The system specifications are pretty impressively low: You'll need a Windows 7 or later PC with at least a dual core x86-64 CPU running at 2.0GHz or faster, 4GB of system memory, and a GPU that at least supports DirectX 11. Mac users will need at least an iMac from 2009, a MacBook from 2008, MacBook Pro or Air from 2008, or later running macOS 10.10 or better.

Android folks will need an android device with 2GB of RAM and run Android 5.0 or later, with OpenGL ES3.2 support or higher.

Your network connection will need to be at least 15Mbps for 720p resolution at 60 frames per second, or 25 Mbps for 1080 p at the same frame rate (the gold standard for PC games). NVIDIA recommends a wired Ethernet connection or a 5GHz wireless router.

Cloud gaming is a hot topic in the gaming world, going way back to the ill-fated OnLive service that came out too soon in 2011. Microsoft's Game Pass and Sony's PlayStation Now are similar (yet not fully streaming) services from the big gaming companies, with Microsoft looking to go full streaming with its not-yet-released xCloud.

NVIDIA is offering Geforce Now for a low $5 per month for 90 days, though the company hasn't revealed what the monthly cost will be after the trial period. Better yet, there's a free tier, which limits gaming to one hour sessions and places you in a queue to join the servers. The premium, Founders tier still limits your gaming sessions to four hours, but you'll get priority access to gaming servers.

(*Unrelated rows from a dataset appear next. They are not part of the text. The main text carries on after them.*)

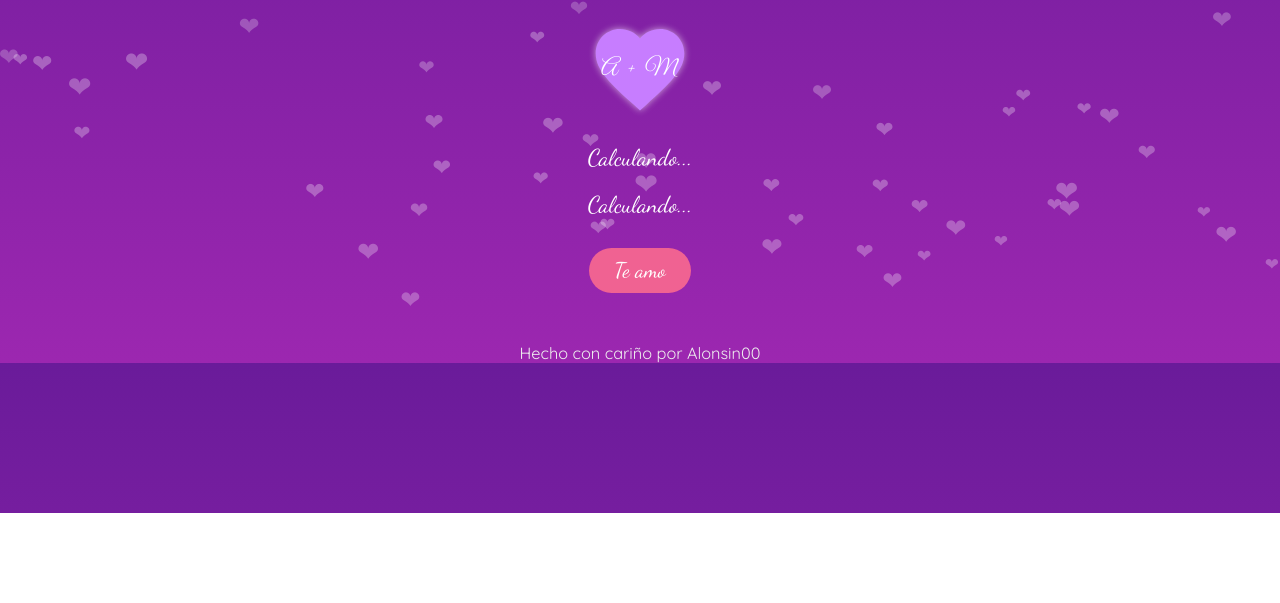
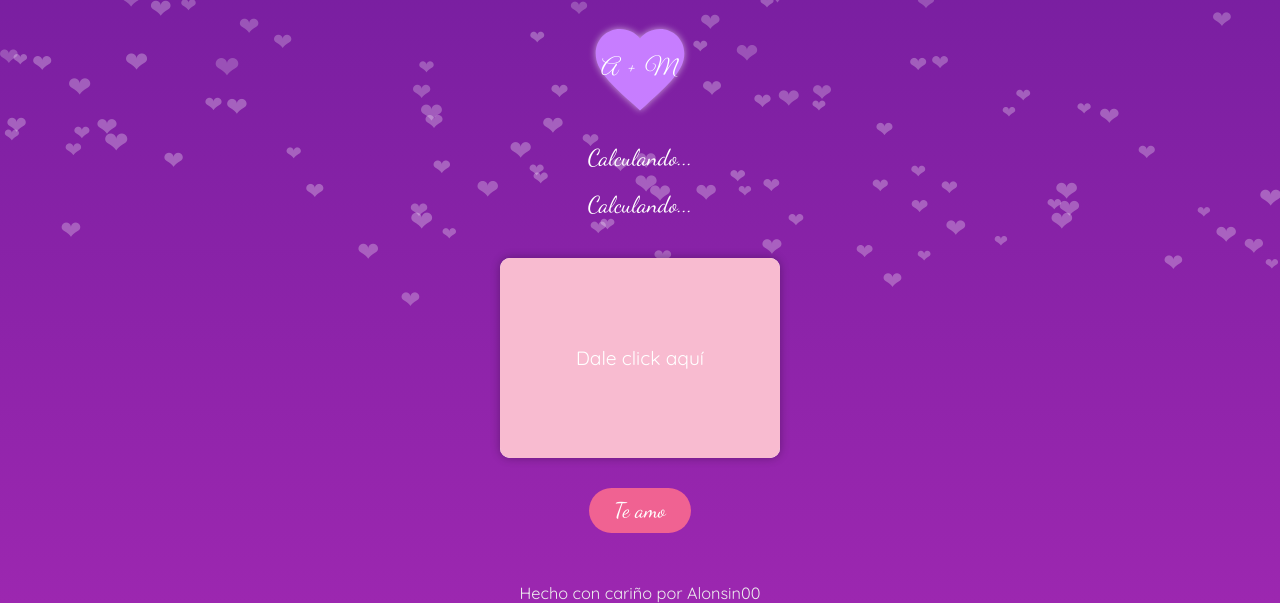
Before and after one commit to Alonsin00/Web-z3, a plain HTML site: page index.html in a window 1280 px wide. Shown: the part 287-890 px from the top of the page. Before the commit the page ends 800 px from the top, so only its background shows below. Drawn offline with Linux system fonts and the light colour scheme.

Commit message:
Update index.html

```diff
--- a/index.html
+++ b/index.html
@@ -1,5 +1,4 @@
-<!DOCTYPE html>
-<html lang="es">
+<!DOCTYPE html><html lang="es">
 <head>
   <meta charset="UTF-8" />
   <meta name="viewport" content="width=device-width, initial-scale=1.0" />
@@ -16,9 +15,7 @@
       text-align: center;
       overflow-x: hidden;
       position: relative;
-    }
-
-    .heart-bg {
+    }.heart-bg {
   position: fixed;
   top: 0;
   left: 0;
@@ -159,6 +156,56 @@
   background-color: #ec407a;
 }
 
+.carta-container {
+  margin-top: 40px;
+  display: flex;
+  justify-content: center;
+  z-index: 1;
+  position: relative;
+}
+
+.sobre {
+  width: 280px;
+  height: 200px;
+  background: #fff;
+  position: relative;
+  border-radius: 10px;
+  overflow: hidden;
+  box-shadow: 0 0 10px rgba(0,0,0,0.3);
+  font-family: 'Quicksand', sans-serif;
+}
+
+.tapa {
+  width: 100%;
+  height: 100%;
+  background: #f8bbd0;
+  position: absolute;
+  top: 0;
+  left: 0;
+  transform-origin: top;
+  transition: transform 0.6s ease;
+  display: flex;
+  justify-content: center;
+  align-items: center;
+  cursor: pointer;
+  z-index: 2;
+}
+
+.tapa.abierta {
+  transform: rotateX(-180deg);
+}
+
+.mensaje {
+  padding: 20px;
+  opacity: 0;
+  transition: opacity 0.8s ease;
+  font-size: 1em;
+}
+
+.mensaje.visible {
+  opacity: 1;
+}
+
 footer {
   margin-top: 50px;
   font-size: 0.85em;
@@ -189,14 +236,13 @@
     font-size: 1em;
   }
 }
+
   </style>
 </head>
 <body>
-  <!-- fondo de corazones -->
   <div class="heart-bg">
-    <!-- genera muchos corazones flotantes -->
     <script>
-      for (let i = 0; i < 50; i++) {
+      for (let i = 0; i < 100; i++) {
         const span = document.createElement("span");
         span.innerHTML = "❤";
         span.style.left = Math.random() * 100 + "vw";
@@ -206,9 +252,7 @@
         document.querySelector(".heart-bg").appendChild(span);
       }
     </script>
-  </div>
-
-  <div class="nubes">
+  </div>  <div class="nubes">
     <div class="nube">Hermosa</div>
     <div class="nube">Cariñosa</div>
     <div class="nube">Amorosa</div>
@@ -217,29 +261,30 @@
     <div class="nube">Increíble</div>
     <div class="nube">Única</div>
     <div class="nube">Te amo</div>
-  </div>
-
-  <h1>¡Casi 3 meses juntos!</h1>
-
-  <div class="heart-container" title="A + M para siempre">
+  </div>  <h1>¡Casi 3 meses juntos!</h1>  <div class="heart-container" title="A + M para siempre">
     <svg class="heart-svg" viewBox="0 0 24 24" xmlns="http://www.w3.org/2000/svg">
       <path d="M12 21.35l-1.45-1.32C5.4 15.36 2 12.28 2 8.5 2 5.42
       4.42 3 7.5 3c1.74 0 3.41 0.81 4.5 2.09C13.09 3.81 14.76 3 16.5 3
       19.58 3 22 5.42 22 8.5c0 3.78-3.4 6.86-8.55 11.54L12 21.35z"/>
     </svg>
     <div class="heart-text">A + M</div>
+  </div>  <div class="contador" id="contador">Calculando...</div>
+  <div class="regresiva" id="regresiva">Calculando...</div>  <div class="carta-container">
+    <div class="sobre">
+      <div class="tapa" onclick="abrirCarta(this)">Dale click aquí</div>
+      <div class="mensaje" id="mensajeCarta">
+        No sabía cómo empezar esto, porque a veces siento que no puedo demostrarte todo el cariño que te tengo.<br><br>
+        Estos casi tres meses han sido de los más bonitos de mi vida, eres una persona increíble y cada día que pasa me doy cuenta de lo afortunado que soy por tenerte a mi lado.<br><br>
+        A veces me pongo nervioso o me cuesta expresarme, pero quiero que sepas que cada detallito que haces, cada mensaje, cada mirada, todo eso me hace muy feliz.<br><br>
+        Prometo seguir esforzándome y hacerte sentir tan especial como tú me haces sentir a mí.<br>
+        Te amo mucho, más de lo que puedo demostrarte.
       </div>
+    </div>
+  </div><button class="teamo-btn" onclick="mostrarCorazones()">Te amo</button>
 
-  <div class="contador" id="contador">Calculando...</div>
-  <div class="regresiva" id="regresiva">Calculando...</div>
-
-  <button class="teamo-btn" onclick="mostrarCorazones()">Te amo</button>
-
-  <footer>Hecho con cariño por Alonsin00</footer>
-
-  <script>
-    const inicio = new Date("2025-02-28T00:00:00");
-    const meta = new Date("2025-05-28T00:00:00");
+  <footer>Hecho con cariño por Alonsin00</footer>  <script>
+    const inicio = new Date("2025-02-28T00:00:00-05:00");
+    const meta = new Date("2025-05-28T00:00:00-05:00");
 
     function actualizaContadores() {
       const ahora = new Date();
@@ -265,6 +310,10 @@
     function mostrarCorazones() {
       alert("Te amo mucho, A + M para siempre.");
     }
-  </script>
-</body>
+
+    function abrirCarta(elemento) {
+      elemento.classList.add("abierta");
+      document.getElementById("mensajeCarta").classList.add("visible");
+    }
+  </script></body>
 </html>
```
Lines whose indentation alone changed are shown as unchanged.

Ultimately, you'll need a good network connection to stream any cloud-based games, but the ability to play them on machines of any quality is a great value proposition for gamers.